Drop every image, then reproduce the data exactly as given.

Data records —
___

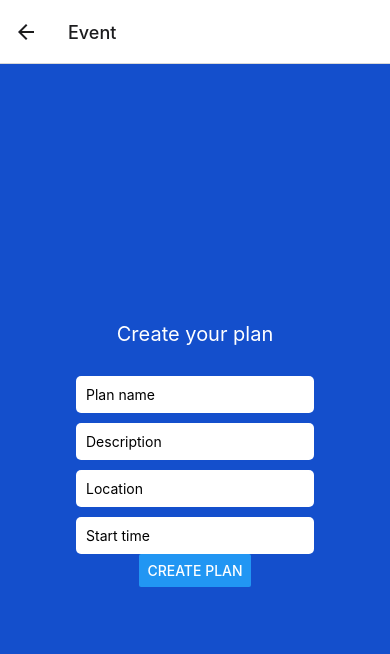
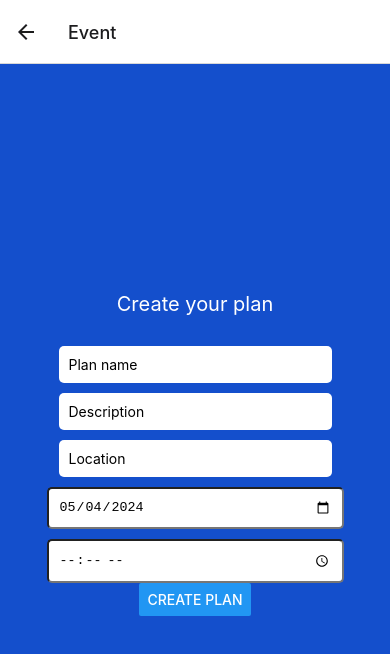
Before and after one commit to MarcGuitart/HackUPC-TravelPerk, a React Native app: screen /Event in a window 390 px wide. Shown: the top 654 px of the page. Built offline with nearby package versions, Linux system fonts and the light colour scheme.

Commit message:
CreatePlan finished

```diff
--- a/CreateEvent.js
+++ b/CreateEvent.js
@@ -1,20 +1,70 @@
 import React, { useState } from 'react';
-import { View, Text, TextInput, Button, StyleSheet } from 'react-native';
+import { View, Text, TextInput, Button, StyleSheet, Platform, DatePickerIOS, DatePickerAndroid, TimePickerAndroid } from 'react-native';
+import { supabase } from './src/supabase';
 
 export default function CreatePlanScreen({ navigation }) {
   const [planName, setPlanName] = useState('');
   const [description, setDescription] = useState('');
   const [location, setLocation] = useState('');
-  const [startTime, setStartTime] = useState('');
+  const [date, setDate] = useState(new Date());
+  const [time, setTime] = useState('');
 
-  const handleCreatePlan = () => {
-    // Aquí puedes implementar la lógica para crear un nuevo plan
+  const handleCreatePlan = async () => {
     console.log('Plan name:', planName);
     console.log('Description:', description);
     console.log('Location:', location);
-    console.log('Start time:', startTime);
+    console.log('Date:', date);
+    console.log('Time:', time);
 
-    // Aquí podrías enviar los datos del plan a tu backend, guardarlos en una base de datos, etc.
+    try {
+      const { data, error } = await supabase
+        .from('PlanTable')
+        .insert([
+          { planName: planName, description: description, location: location, date: date, time: time },
+        ]);
+
+      if (error) {
+        console.error('Error al guardar las preferencias:', error.message);
+        return;
+      }
+
+      console.log('Datos guardados correctamente:', data);
+
+      navigation.navigate('Feed');
+    } catch (error) {
+      console.error('Error al guardar las preferencias:', error.message);
+    }
+  };
+
+  const showDatePickerAndroid = async () => {
+    try {
+      const { action, year, month, day } = await DatePickerAndroid.open({
+        date: date,
+        mode: 'default',
+      });
+      if (action !== DatePickerAndroid.dismissedAction) {
+        const selectedDate = new Date(year, month, day);
+        setDate(selectedDate);
+      }
+    } catch ({ code, message }) {
+      console.warn('Cannot open date picker', message);
+    }
+  };
+
+  const showTimePickerAndroid = async () => {
+    try {
+      const { action, hour, minute } = await TimePickerAndroid.open({
+        hour: 0,
+        minute: 0,
+        is24Hour: true,
+      });
+      if (action !== TimePickerAndroid.dismissedAction) {
+        const selectedTime = `${hour}:${minute}`;
+        setTime(selectedTime);
+      }
+    } catch ({ code, message }) {
+      console.warn('Cannot open time picker', message);
+    }
   };
 
   return (
@@ -42,12 +92,50 @@ export default function CreatePlanScreen({ navigation }) {
         onChangeText={text => setLocation(text)}
       />
 
-      <TextInput
+      {Platform.OS === 'ios' ? (
+        <>
+          <DatePickerIOS
             style={styles.input}
-        placeholder="Start time"
-        value={startTime}
-        onChangeText={text => setStartTime(text)}
+            date={date}
+            onDateChange={newDate => setDate(newDate)}
+            mode="date"
           />
+          <DatePickerIOS
+            style={styles.input}
+            date={date}
+            onDateChange={newDate => setTime(newDate.toLocaleTimeString())}
+            mode="time"
+          />
+        </>
+      ) : Platform.OS === 'android' ? (
+        <>
+          <Button
+            title="Select Date"
+            onPress={showDatePickerAndroid}
+            style={styles.input}
+          />
+          <Button
+            title="Select Time"
+            onPress={showTimePickerAndroid}
+            style={styles.input}
+          />
+        </>
+      ) : (
+        <>
+          <input
+            type="date"
+            style={styles.input}
+            value={date.toISOString().split('T')[0]}
+            onChange={e => setDate(new Date(e.target.value))}
+          />
+          <input
+            type="time"
+            style={styles.input}
+            value={time}
+            onChange={e => setTime(e.target.value)}
+          />
+        </>
+      )}
 
       <Button
         title="Create plan"
@@ -75,6 +163,7 @@ const styles = StyleSheet.create({
     padding: 10,
     borderRadius: 5,
     marginTop: 10,
+    width: '70%',
   },
   button: {
     marginTop: 20,
--- a/package.json
+++ b/package.json
@@ -10,6 +10,7 @@
   },
   "dependencies": {
     "@expo/metro-runtime": "~3.1.3",
+    "@react-native-community/datetimepicker": "^8.0.0",
     "@react-navigation/bottom-tabs": "^6.5.20",
     "@react-navigation/stack": "^6.3.29",
     "@supabase/supabase-js": "^2.43.1",
```
Also changed, not shown: 1 other file (tests, documents, lock files or other folders). Lines whose indentation alone changed are shown as unchanged.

___

Response for this exercise —
Before and after one commit to MarcGuitart/HackUPC-TravelPerk, a React Native app: screen /Event in a window 390 px wide. Shown: the top 654 px of the page. Built offline with nearby package versions, Linux system fonts and the light colour scheme.

Commit message:
CreatePlan finished

```diff
--- a/CreateEvent.js
+++ b/CreateEvent.js
@@ -1,20 +1,70 @@
 import React, { useState } from 'react';
-import { View, Text, TextInput, Button, StyleSheet } from 'react-native';
+import { View, Text, TextInput, Button, StyleSheet, Platform, DatePickerIOS, DatePickerAndroid, TimePickerAndroid } from 'react-native';
+import { supabase } from './src/supabase';
 
 export default function CreatePlanScreen({ navigation }) {
   const [planName, setPlanName] = useState('');
   const [description, setDescription] = useState('');
   const [location, setLocation] = useState('');
-  const [startTime, setStartTime] = useState('');
+  const [date, setDate] = useState(new Date());
+  const [time, setTime] = useState('');
 
-  const handleCreatePlan = () => {
-    // Aquí puedes implementar la lógica para crear un nuevo plan
+  const handleCreatePlan = async () => {
     console.log('Plan name:', planName);
     console.log('Description:', description);
     console.log('Location:', location);
-    console.log('Start time:', startTime);
+    console.log('Date:', date);
+    console.log('Time:', time);
 
-    // Aquí podrías enviar los datos del plan a tu backend, guardarlos en una base de datos, etc.
+    try {
+      const { data, error } = await supabase
+        .from('PlanTable')
+        .insert([
+          { planName: planName, description: description, location: location, date: date, time: time },
+        ]);
+
+      if (error) {
+        console.error('Error al guardar las preferencias:', error.message);
+        return;
+      }
+
+      console.log('Datos guardados correctamente:', data);
+
+      navigation.navigate('Feed');
+    } catch (error) {
+      console.error('Error al guardar las preferencias:', error.message);
+    }
+  };
+
+  const showDatePickerAndroid = async () => {
+    try {
+      const { action, year, month, day } = await DatePickerAndroid.open({
+        date: date,
+        mode: 'default',
+      });
+      if (action !== DatePickerAndroid.dismissedAction) {
+        const selectedDate = new Date(year, month, day);
+        setDate(selectedDate);
+      }
+    } catch ({ code, message }) {
+      console.warn('Cannot open date picker', message);
+    }
+  };
+
+  const showTimePickerAndroid = async () => {
+    try {
+      const { action, hour, minute } = await TimePickerAndroid.open({
+        hour: 0,
+        minute: 0,
+        is24Hour: true,
+      });
+      if (action !== TimePickerAndroid.dismissedAction) {
+        const selectedTime = `${hour}:${minute}`;
+        setTime(selectedTime);
+      }
+    } catch ({ code, message }) {
+      console.warn('Cannot open time picker', message);
+    }
   };
 
   return (
@@ -42,12 +92,50 @@ export default function CreatePlanScreen({ navigation }) {
         onChangeText={text => setLocation(text)}
       />
 
-      <TextInput
+      {Platform.OS === 'ios' ? (
+        <>
+          <DatePickerIOS
             style={styles.input}
-        placeholder="Start time"
-        value={startTime}
-        onChangeText={text => setStartTime(text)}
+            date={date}
+            onDateChange={newDate => setDate(newDate)}
+            mode="date"
           />
+          <DatePickerIOS
+            style={styles.input}
+            date={date}
+            onDateChange={newDate => setTime(newDate.toLocaleTimeString())}
+            mode="time"
+          />
+        </>
+      ) : Platform.OS === 'android' ? (
+        <>
+          <Button
+            title="Select Date"
+            onPress={showDatePickerAndroid}
+            style={styles.input}
+          />
+          <Button
+            title="Select Time"
+            onPress={showTimePickerAndroid}
+            style={styles.input}
+          />
+        </>
+      ) : (
+        <>
+          <input
+            type="date"
+            style={styles.input}
+            value={date.toISOString().split('T')[0]}
+            onChange={e => setDate(new Date(e.target.value))}
+          />
+          <input
+            type="time"
+            style={styles.input}
+            value={time}
+            onChange={e => setTime(e.target.value)}
+          />
+        </>
+      )}
 
       <Button
         title="Create plan"
@@ -75,6 +163,7 @@ const styles = StyleSheet.create({
     padding: 10,
     borderRadius: 5,
     marginTop: 10,
+    width: '70%',
   },
   button: {
     marginTop: 20,
--- a/package.json
+++ b/package.json
@@ -10,6 +10,7 @@
   },
   "dependencies": {
     "@expo/metro-runtime": "~3.1.3",
+    "@react-native-community/datetimepicker": "^8.0.0",
     "@react-navigation/bottom-tabs": "^6.5.20",
     "@react-navigation/stack": "^6.3.29",
     "@supabase/supabase-js": "^2.43.1",
```
Also changed, not shown: 1 other file (tests, documents, lock files or other folders). Lines whose indentation alone changed are shown as unchanged.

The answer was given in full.